Going Somewhere takes the Gran Premio Internacional Carlos Pellegrini.

Going Somewhere takes the Gran Premio Internacional Carlos Pellegrini.

Hipodromo San Isidro

Going Somewhere Too Tough in Pellegrini

Lightly regarded Brazilian colt bests favorite Indy Point in top South American race.

Going Somewhere closed powerfully along the inside and wore down favorite Indy Point to win the Gran Premio Internacional Carlos Pellegrini (Arg-I), South America’s signature race, Dec. 15 at San Isidro in Buenos Aires.

The lightly regarded but consistent Brazilian-bred 3-year-old gamely charged between horses in the stretch to win by 1 1/2 lengths while taking his career record to three wins, a second, and two thirds from seven career starts.
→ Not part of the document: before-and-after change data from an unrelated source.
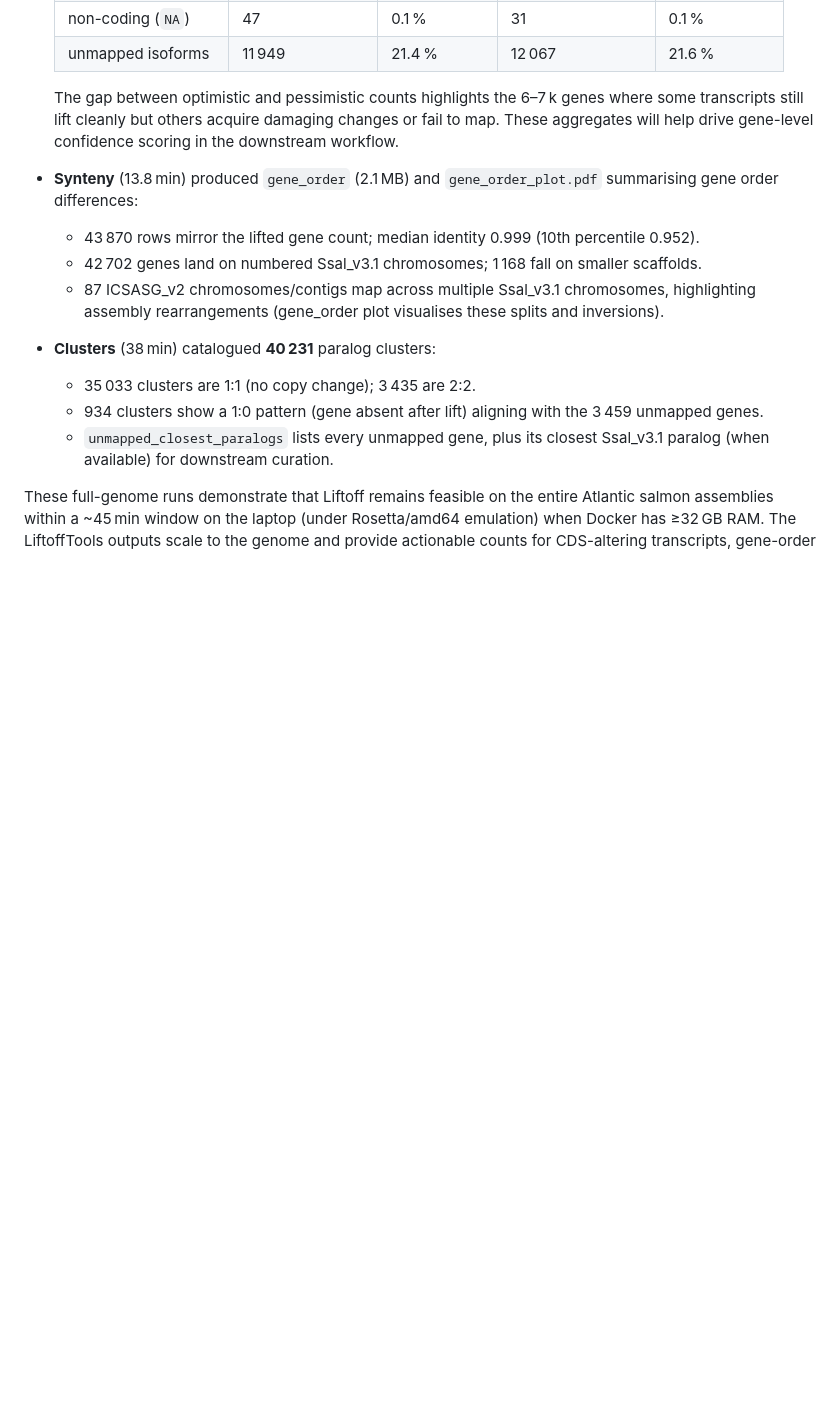
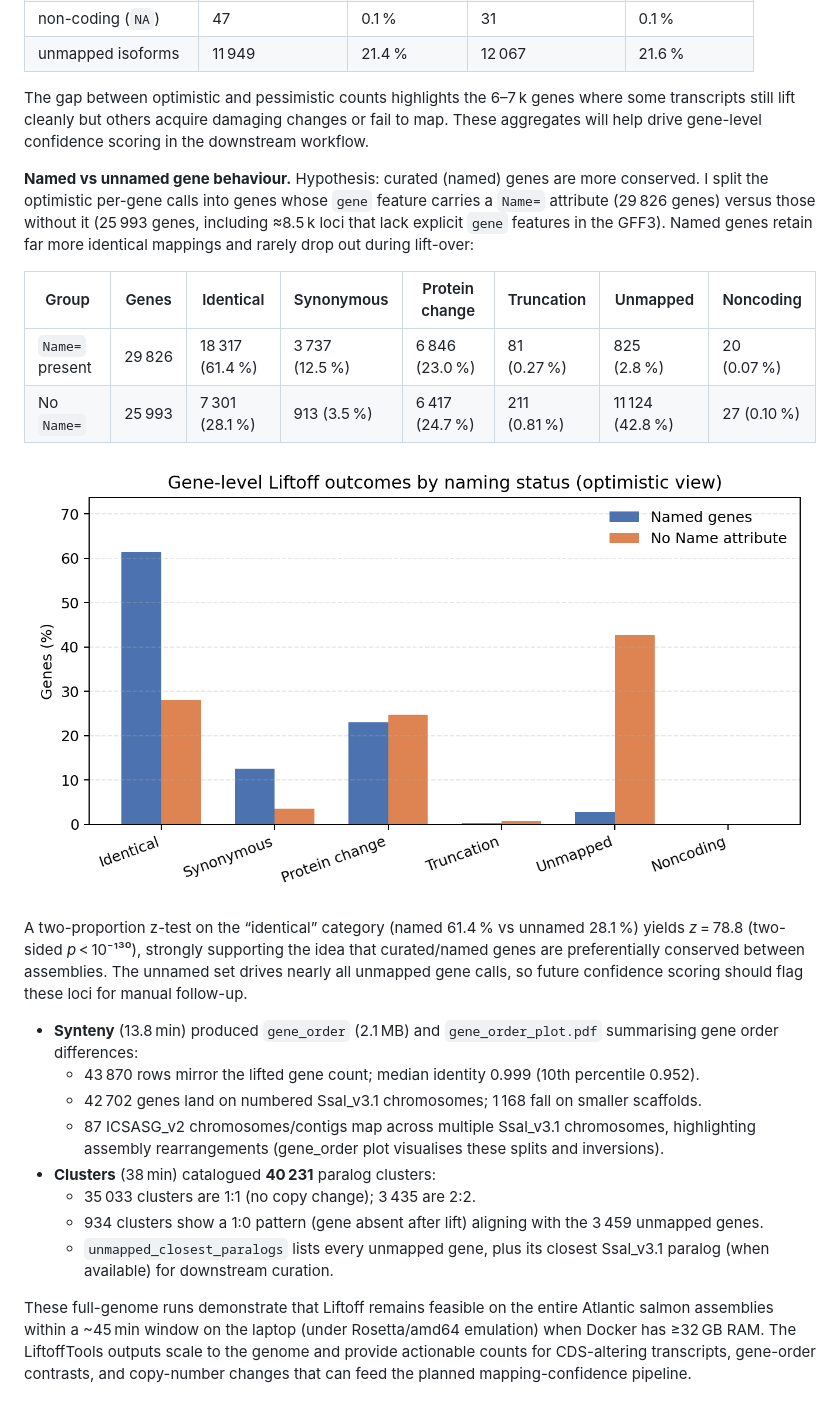
Before and after one commit to larsgr/gene-id-mapping, a Markdown page: docs/experiments.md, the part around the change printed below. Rendered like a GitHub page; pictures changed too: docs/img/liftoff_gene_name_conservation.png (added); blank space fills up the shorter version.

Commit message:
(codex) Test Named gene hypothesis

```diff
--- a/docs/experiments.md
+++ b/docs/experiments.md
@@ -301,6 +301,17 @@ All modules were executed with the same input quartet, writing to `experiments/l
   | unmapped isoforms   | 11 949  | 21.4 %       | 12 067            | 21.6 %         |
 
   The gap between optimistic and pessimistic counts highlights the 6–7 k genes where some transcripts still lift cleanly but others acquire damaging changes or fail to map. These aggregates will help drive gene-level confidence scoring in the downstream workflow.
+
+  **Named vs unnamed gene behaviour.** Hypothesis: curated (named) genes are more conserved. I split the optimistic per-gene calls into genes whose `gene` feature carries a `Name=` attribute (29 826 genes) versus those without it (25 993 genes, including ≈8.5 k loci that lack explicit `gene` features in the GFF3). Named genes retain far more identical mappings and rarely drop out during lift-over:
+
+  | Group | Genes | Identical | Synonymous | Protein change | Truncation | Unmapped | Noncoding |
+  |-------|-------|-----------|------------|----------------|------------|----------|-----------|
+  | `Name=` present | 29 826 | 18 317 (61.4 %) | 3 737 (12.5 %) | 6 846 (23.0 %) | 81 (0.27 %) | 825 (2.8 %) | 20 (0.07 %) |
+  | No `Name=` | 25 993 | 7 301 (28.1 %) | 913 (3.5 %) | 6 417 (24.7 %) | 211 (0.81 %) | 11 124 (42.8 %) | 27 (0.10 %) |
+
+  ![Gene naming vs Liftoff outcome](img/liftoff_gene_name_conservation.png)
+
+  A two-proportion z-test on the “identical” category (named 61.4 % vs unnamed 28.1 %) yields *z* = 78.8 (two-sided *p* < 10⁻¹³⁰), strongly supporting the idea that curated/named genes are preferentially conserved between assemblies. The unnamed set drives nearly all unmapped gene calls, so future confidence scoring should flag these loci for manual follow-up.
 - **Synteny** (13.8 min) produced `gene_order` (2.1 MB) and `gene_order_plot.pdf` summarising gene order differences:
   - 43 870 rows mirror the lifted gene count; median identity 0.999 (10th percentile 0.952).
   - 42 702 genes land on numbered Ssal_v3.1 chromosomes; 1 168 fall on smaller scaffolds.
```
Also changed, not shown: other parts of docs/experiments.md (+5 -5 lines), docs/AI-usage.md (+15 -0 lines), 1 other file.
He earned his first stakes win for owner-breeder Benjamin Steinbruck’s Haras Phillipson.

Under a ground-saving ride by Nelito Da Cunha, Going Somewhere convincingly defeated some of South America’s most accomplished horses and was timed in 2:22.20 for 2,400 meters (1 1/2 miles) on firm turf.

Da Cunha, who finished second in the Pellegrini with Beautiful Dancer in 1998 and fourth with Puerto Madero in 1999, said he took full advantage of how the race unfolded and had clear sailing when he guided Going Somewhere to the rail in the stretch to score a breakthrough.

“This is the race that every South American rider wants to win,” he said.

Winless in his first four starts—from 1,500 meters (7 1/2 furlongs) to 1,800 meters (1 1/8 miles), Going Somewhere found his winning stride when stretched out in his two previous starts—scoring at the Pellegrini distance Oct. 13 and going 3,000 meters (1 7/8 miles) Nov. 17, both on less than ideal turf conditions at Cidade Jardim in Sao Paulo.

Without a stakes start on his record, Going Somewhat looked to be overmatched on paper, and rumors swirled that his trip to Argentina came about only because there was an extra place on the plane for the flight from Brazil.

Trainer Florio Barbosa dismissed the rumors saying that his colt was racing and training well and he entered him in the Pellegrini with confidence, especially after his last start at the marathon distance.

“He was improving day by day,” Barbosa said.  “He won at 3,000 meters in his last start.”

Didimo finished third in the 22-horse field, three-quarters of a length behind dual Argentine classic winner Indy Point, a son of Hill 'n' Dale Farms resident sire Indygo Shiner who was bidding to add a fourth top-level win to his record.

Winner of the Gran Premio Jockey Club (Arg-I) and Gran Premio Nacional (Arg-I), the first two jewels in Argentina’s Triple Crown in his two previous starts, Indy Point raced close to the early pace and burst to the lead in the stretch. But he could not repel hard-charging Going Somewhere, who surged in the final strides to secure the victory. 

Steinbruck, who recently returned to South America following a trip to Lexington, where he was scouting out farms from which to race and breed, enjoyed Going Somewhere’s Pellegrini win after just missing a victory in the race in 1997 with homebred Quari Bravo, who was the runner-up. Quari Bravo was Brazil’s Horse of the Year in 1998.

Going Somewhere is out of the Special Nash mare Angel Star. His sire, Sulamani, is based in England at David and Teresa Futter’s Yorton Stud Farm in Shropshire.

The 13-year-old son of Hernando, a half brother to European champion Dream Well, was a grade or group I winner in four different nations and began his stud career in 2005 for Sheikh Mohammed bin Rashid al Maktoum’s Dalham Hall Stud in Newmarket. He began shuttling to Brazil in 2007 to stand under a lease agreement with Silvio Crespi's Haras Calunga in Sao Paulo.

Standing in England as a dual purpose stallion since 2011, Sulamani’s 2013 fee at Yorton Stud is set at 2,500 British pounds. From five crops of racing age, his top runners among nine stakes winners include English multiple European group I winner Mastery, who was an English classic winner; and Brazilian group I winners Invictus and Concilium.